The Goner virus, which has been causing havoc with computers in the US and France this week, was first detected in Europe yesterday morning and has now hit Britain.

According to McAfee the mass-mailer worm is distributed via an email simply titled "Hi". The body of the email reads "How are you? When I saw this screensaver, I immediately thought about you. I am in a harry, [sic] I promise you will love it!"

Some PC Advisor staff spotted it was a virus because the misspelling of 'hurry' didn't tally with the sender's usual way of writing. This kind of suspicion is often encouraged by antivirus firms.

The payload in the virus is not self-activating and requires emails to be opened to activate it. Once opened the worm can delete files and then emails itself to every address found in the persons address book.

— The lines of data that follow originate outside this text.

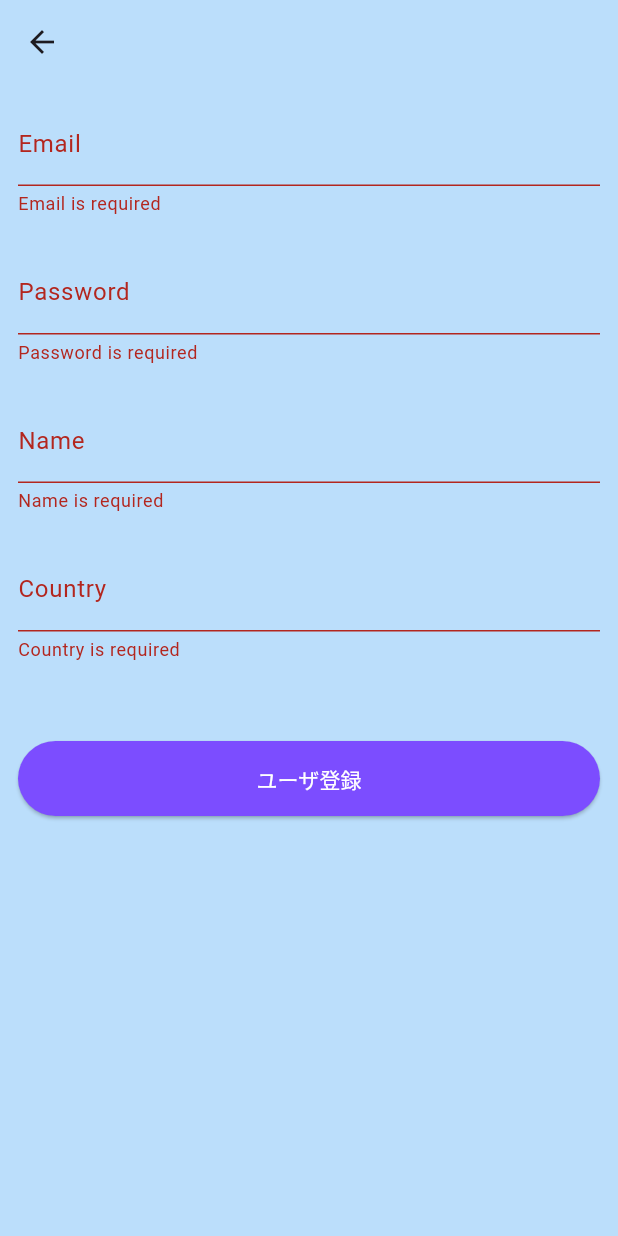
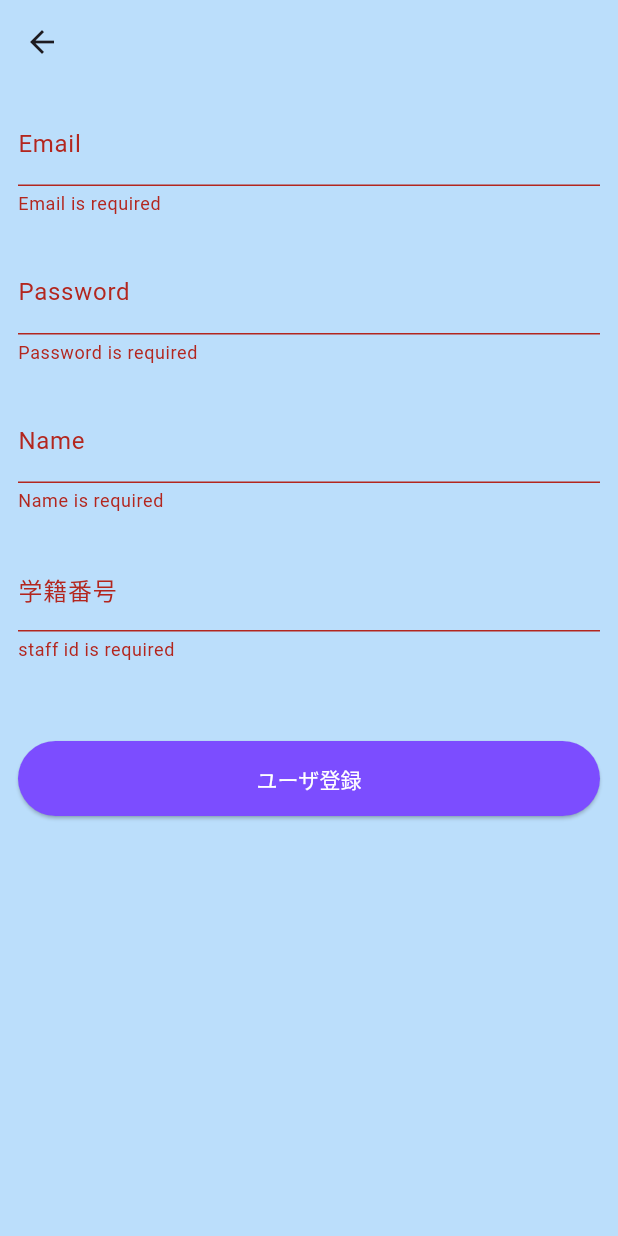
Before and after one commit to 282207134/job, a Flutter app: the SignupScreen screen opened directly, after a tap on "ユーザ登録", on a phone screen of 412 x 824 dp. Run offline on Flutter 3.47's test engine with Material 3 defaults, Android fonts, the phone set to English and light mode, and no system bars; our stand-ins replace another_flutter_splash_screen, cloud_firestore, firebase_auth, firebase_core, introduction_screen; accounts and stored records are empty.

```diff
--- a/lib/controllers/signup_controller.dart
+++ b/lib/controllers/signup_controller.dart
@@ -11,7 +11,7 @@ class SignupController {
       required String email,
       required String password,
       required String name,
-      required String country}) async {
+      required String staff_id}) async {
     try {
       // 使用Firebase Auth创建用户账号
       await FirebaseAuth.instance
@@ -26,7 +26,7 @@ class SignupController {
       // 准备要保存到数据库的用户数据
       Map<String, dynamic> data = {
         "name": name,
-        "country": country,
+        "staff_id": staff_id,
         "email": email,
         "id": userId
       };
--- a/lib/screens/signup_screen.dart
+++ b/lib/screens/signup_screen.dart
@@ -24,7 +24,7 @@ class _SignupScreenState extends State<SignupScreen> {
   TextEditingController email = TextEditingController();
   TextEditingController password = TextEditingController();
   TextEditingController name = TextEditingController();
-  TextEditingController country = TextEditingController();
+  TextEditingController staff_id = TextEditingController();
 
   @override
   Widget build(BuildContext context) {
@@ -45,9 +45,6 @@ class _SignupScreenState extends State<SignupScreen> {
                     padding: const EdgeInsets.all(12.0),
                     child: Column(
                       children: [
-                        // SizedBox(
-                        //     width: 100,
-                        //     child: Image.asset("images/panda.png")), // Logo图片
                         TextFormField(
                           autovalidateMode:
                               AutovalidateMode.onUserInteraction, // 用户交互时自动验证
@@ -93,14 +90,14 @@ class _SignupScreenState extends State<SignupScreen> {
                         TextFormField(
                           autovalidateMode:
                               AutovalidateMode.onUserInteraction, // 用户交互时自动验证
-                          controller: country, // 使用country控制器
+                          controller: staff_id, // 使用staff_id控制器
                           validator: (value) {
                             if (value == null || value.isEmpty) {
-                              return "Country is required"; // 验证国家输入
+                              return "staff id is required"; // 验证国家输入
                             }
                           },
-                          decoration: InputDecoration(
-                              label: Text("Country")), // 国家输入框装饰
+                          decoration:
+                              InputDecoration(label: Text("学籍番号")), // 国家输入框装饰
                         ),
                         SizedBox(height: 53),
                         Row(
@@ -123,7 +120,7 @@ class _SignupScreenState extends State<SignupScreen> {
                                           context: context,
                                           email: email.text,
                                           password: password.text,
-                                          country: country.text,
+                                          staff_id: staff_id.text,
                                           name: name.text);
                                     }
 
```
Also changed, not shown: firebase.json, 5 other files.
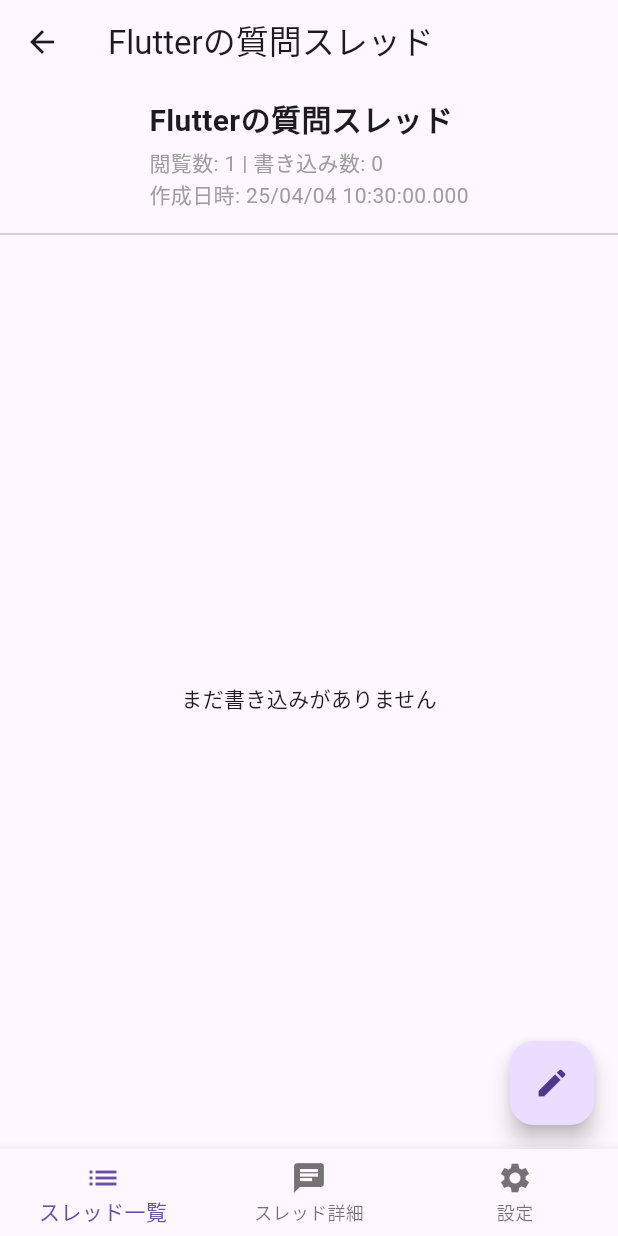
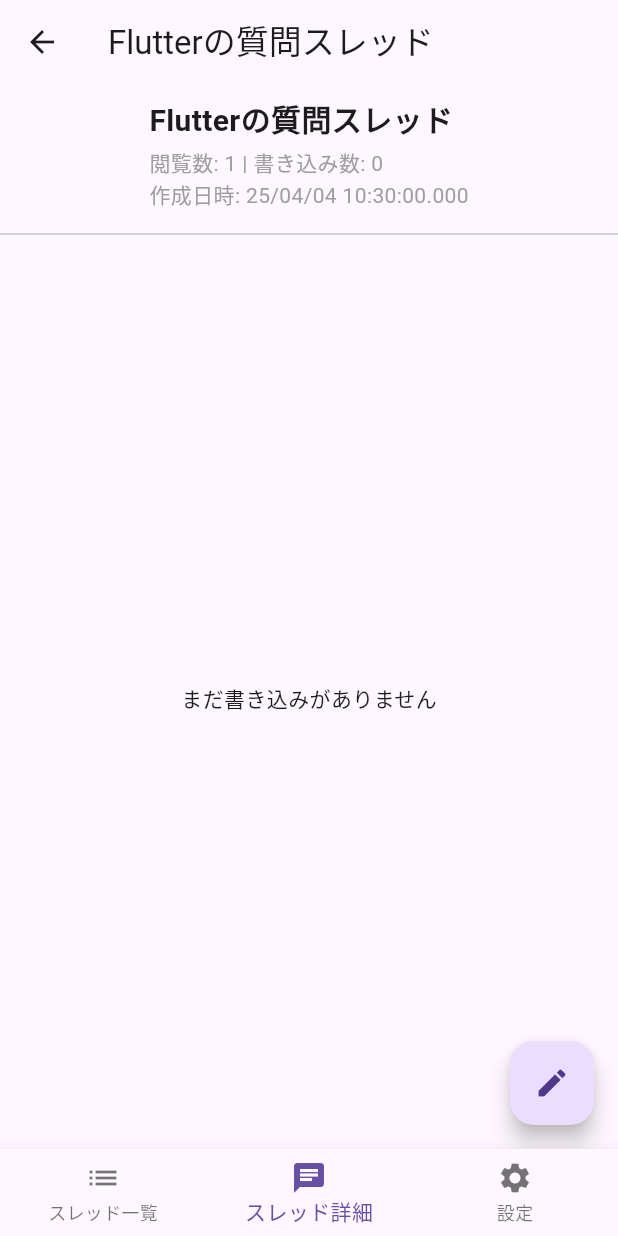
Before and after one commit to pimanseijin924/ThreadsAppProject, a Flutter app: the screen it shows after launch, after a tap on "Flutterの質問スレッド", on a phone screen of 412 x 824 dp. Run offline on Flutter 3.47's test engine with Material 3 defaults, Android fonts, the phone set to English and light mode, and no system bars; our stand-ins replace device_info_plus, flutter_riverpod, shared_preferences.

Commit message:
スレッド詳細画面でボトムメニューが機能しないバグを解決、パッケージのアップグレード

```diff
--- /dev/null
+++ b/devtools_options.yaml
@@ -0,0 +1,3 @@
+description: This file stores settings for Dart & Flutter DevTools.
+documentation: https://docs.flutter.dev/tools/devtools/extensions#configure-extension-enablement-states
+extensions:
--- a/lib/screens/base_screen.dart
+++ b/lib/screens/base_screen.dart
@@ -16,7 +16,7 @@ class BaseScreen extends ConsumerStatefulWidget {
 }
 
 class _BaseScreenState extends ConsumerState<BaseScreen> {
-  int _selectedIndex = 0;
+  late int _selectedIndex;
 
   @override
   void initState() {
@@ -30,7 +30,7 @@ class _BaseScreenState extends ConsumerState<BaseScreen> {
       ThreadListScreen(),
       widget.threadTitle != null
           ? ThreadDetailScreen(threadTitle: widget.threadTitle!)
-          : Container(),
+          : Center(child: Text('スレッドを選択してください')),
       SettingsScreen(),
     ];
 
--- a/lib/screens/create_thread_screen.dart
+++ b/lib/screens/create_thread_screen.dart
@@ -23,7 +23,6 @@ class _CreateThreadScreenState extends ConsumerState<CreateThreadScreen> {
     final userIdAsync = ref.watch(userIdProvider);
 
     return BaseScreen(
-      // BaseScreen を適用
       child: Scaffold(
         appBar: AppBar(title: Text('スレッド作成')),
         body: userIdAsync.when(
@@ -96,7 +95,7 @@ class _CreateThreadScreenState extends ConsumerState<CreateThreadScreen> {
     final commentNotifier = ref.read(threadCommentsProvider(title).notifier);
 
     // スレッドを作成
-    threadNotifier.addThread(title);
+    threadNotifier.addThread(title, 0, 1);
 
     // 最初の書き込み（レス番号1）
     commentNotifier.addComment(
--- a/lib/screens/post_thread_screen.dart
+++ b/lib/screens/post_thread_screen.dart
@@ -24,7 +24,7 @@ class _PostThreadScreenState extends ConsumerState<PostThreadScreen> {
     final userIdFuture = ref.watch(userIdProvider);
 
     return BaseScreen(
-      initialIndex: 0, // スレッド一覧のタブを維持
+      initialIndex: 1,
       child: Scaffold(
         appBar: AppBar(title: Text('書き込み')),
         body: userIdFuture.when(
--- a/lib/screens/thread_detail_screen.dart
+++ b/lib/screens/thread_detail_screen.dart
@@ -21,9 +21,7 @@ class ThreadDetailScreen extends ConsumerWidget {
         );
     final comments = ref.watch(threadCommentsProvider(threadTitle));
 
-    return BaseScreen(
-      initialIndex: 0,
-      child: Scaffold(
+    return Scaffold(
       appBar: AppBar(title: Text(thread.title)),
       body: Column(
         children: [
@@ -122,13 +120,11 @@ class ThreadDetailScreen extends ConsumerWidget {
           Navigator.push(
             context,
             MaterialPageRoute(
-                builder:
-                    (context) => PostThreadScreen(threadTitle: threadTitle),
+              builder: (context) => PostThreadScreen(threadTitle: threadTitle),
             ),
           );
         },
         child: Icon(Icons.edit),
-        ),
       ),
     );
   }
--- a/lib/screens/thread_list_screen.dart
+++ b/lib/screens/thread_list_screen.dart
@@ -1,8 +1,8 @@
 import 'package:flutter/material.dart';
 import 'package:flutter_riverpod/flutter_riverpod.dart';
 import 'package:intl/intl.dart';
+import 'package:my_app/screens/base_screen.dart';
 import '../providers/thread_provider.dart';
-import 'thread_detail_screen.dart';
 import 'create_thread_screen.dart';
 
 class ThreadListScreen extends ConsumerWidget {
@@ -53,8 +53,10 @@ class ThreadListScreen extends ConsumerWidget {
                         context,
                         MaterialPageRoute(
                           builder:
-                              (context) =>
-                                  ThreadDetailScreen(threadTitle: thread.title),
+                              (context) => BaseScreen(
+                                initialIndex: 1,
+                                threadTitle: thread.title,
+                              ),
                         ),
                       );
                     },
--- a/pubspec.yaml
+++ b/pubspec.yaml
@@ -17,7 +17,7 @@ dependencies:
   cupertino_icons: ^1.0.8
   shared_preferences: ^2.2.2
   device_info_plus: ^9.1.2
-  intl: ^0.18.0
+  intl: ^0.19.0
 
 dev_dependencies:
   flutter_test:
```
Also changed, not shown: lib/providers/thread_provider.dart (+7 -2 lines), pubspec.lock. Lines whose indentation alone changed are shown as unchanged.
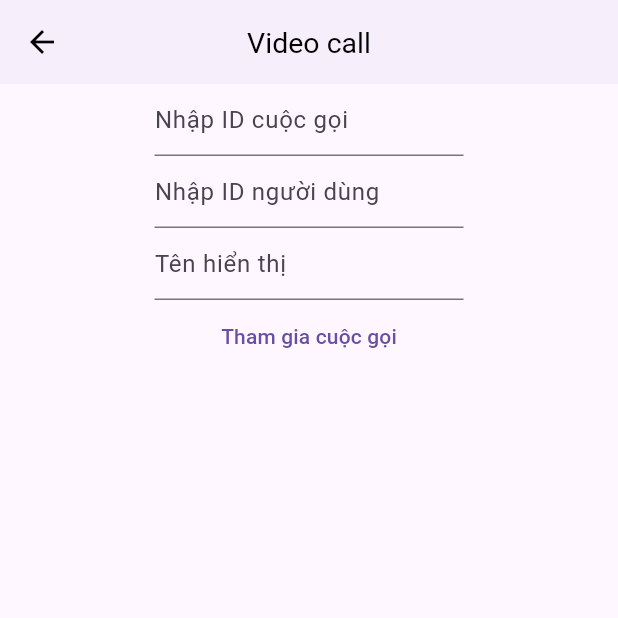
After one commit to Duc15/Chat_App_v3, a Flutter app: the LandingPage screen opened directly, on a phone screen of 412 x 824 dp, the top half of it. The commit adds this screen. Run offline on Flutter 3.47's test engine with Material 3 defaults, Android fonts, the light colour scheme and no system bars; our stand-ins replace cached_network_image, cloud_firestore, emoji_picker_flutter, firebase_auth, firebase_core, firebase_messaging and 4 more; missing offline and left inert: flutter_notification_channel, zego_uikit_prebuilt_call; accounts and stored records are empty; network calls fail.

Commit message:
first commit

```diff
--- a/lib/main.dart
+++ b/lib/main.dart
@@ -23,7 +23,8 @@ void main() {
 }
 
 class MyApp extends StatelessWidget {
-  const MyApp({super.key});
+  // ignore: use_key_in_widget_constructors
+  const MyApp({key});
 
   @override
   Widget build(BuildContext context) {
--- /dev/null
+++ b/lib/screen/landing_page.dart
@@ -0,0 +1,69 @@
+import 'package:chat_app_v3/screen/call_page.dart';
+import 'package:flutter/material.dart';
+
+class LandingPage extends StatefulWidget {
+  const LandingPage({super.key});
+
+  @override
+  State<LandingPage> createState() => _LandingPageState();
+}
+
+class _LandingPageState extends State<LandingPage> {
+  TextEditingController callIdController = TextEditingController();
+  TextEditingController userIdController = TextEditingController();
+  TextEditingController userNameController = TextEditingController();
+
+  @override
+  Widget build(BuildContext context) {
+    return Scaffold(
+      appBar: AppBar(
+        title: const Text('Video call'),
+      ),
+      body: Center(
+        child: Column(
+          children: [
+            SizedBox(
+              width: MediaQuery.of(context).size.width / 2,
+              child: TextFormField(
+                controller: callIdController,
+                decoration: const InputDecoration(
+                  hintText: "Nhập ID cuộc gọi",
+                ),
+              ),
+            ),
+            SizedBox(
+              width: MediaQuery.of(context).size.width / 2,
+              child: TextFormField(
+                controller: userIdController,
+                decoration: const InputDecoration(
+                  hintText: "Nhập ID người dùng",
+                ),
+              ),
+            ),
+            SizedBox(
+              width: MediaQuery.of(context).size.width / 2,
+              child: TextFormField(
+                controller: userNameController,
+                decoration: const InputDecoration(
+                  hintText: "Tên hiển thị",
+                ),
+              ),
+            ),
+            TextButton(
+                onPressed: () {
+                  Navigator.push(
+                      context,
+                      MaterialPageRoute(
+                          builder: (context) => CallPage(
+                                callID: callIdController.text,
+                                userID: userIdController.text,
+                                username: userNameController.text,
+                              )));
+                },
+                child: const Text("Tham gia cuộc gọi"))
+          ],
+        ),
+      ),
+    );
+  }
+}
--- a/lib/screen/view_profile_screen.dart
+++ b/lib/screen/view_profile_screen.dart
@@ -6,7 +6,6 @@ import 'package:chat_app_v3/models/chat_user.dart';
 import 'package:flutter/cupertino.dart';
 import 'package:flutter/material.dart';
 
-import '../api/apis.dart';
 import '../main.dart';
 
 class ViewProfileScreen extends StatefulWidget {
@@ -88,7 +87,7 @@ class _ViewProfileScreenState extends State<ViewProfileScreen> {
                   mainAxisAlignment: MainAxisAlignment.center,
                   children: [
                     const Text(
-                      'About:',
+                      'Giới thiệu:',
                       style: TextStyle(
                           color: Colors.black87,
                           fontWeight: FontWeight.w500,
--- a/lib/widgets/chat_user_card.dart
+++ b/lib/widgets/chat_user_card.dart
@@ -75,7 +75,7 @@ class _ChatUserCardState extends State<ChatUserCard> {
                 subtitle: Text(
                     _message != null
                         ? _message!.type == Type.image
-                            ? 'image'
+                            ? 'Hình ảnh'
                             : _message!.msg
                         : widget.user.about,
                     maxLines: 1),
```
Also changed, not shown: lib/api/apis.dart (+7 -0 lines), lib/helper/my_date_util.dart (+15 -15 lines), lib/screen/auth/login_screen.dart (+4 -3 lines), lib/screen/call_page.dart (added, +30 -0 lines), lib/screen/chat_screen.dart (+27 -3 lines), lib/screen/home_screen.dart (+11 -10 lines), lib/screen/profile_screen.dart (+7 -3 lines), lib/widgets/message_card.dart (+29 -24 lines), pubspec.yaml (+57 -46 lines), pubspec.lock, 18 other files.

"The problem is that most companies' firewalls don't stop screensavers as these files are generally harmless," said Sal Viviros, marketing manager at McAfee. "This virus is devastating. It has caused whole servers to go down because hundreds of inboxes have been hit."

McAfee has detected 68,000 incidents from its online scanning system, which is the largest it has seen since the Love Bug virus.

Anyone running Microsoft Outlook Express and whose computer supports Visual Basic Scripting is a potential victim.

Microsoft has not yet issued a patch for the Goner virus and has urged users to be vigilant.

"There are more and more viruses attacking our systems and it is vital that we are aware of their existence and know how to handle them," said Microsoft.

Antivirus firm Computer Associates has branded the worm high risk.

"Like many other virus threats, Goner uses social engineering to induce users to unknowingly activate it," said Ian Hameroff, business manager at Computer Associates. "Goner can be stopped in its tracks by a combination of common sense and the right tools."

Most of the antivirus major players have issued virus defence DAT updates plus manual removal instructions, so PC Advisor's advice is to update your DAT files now.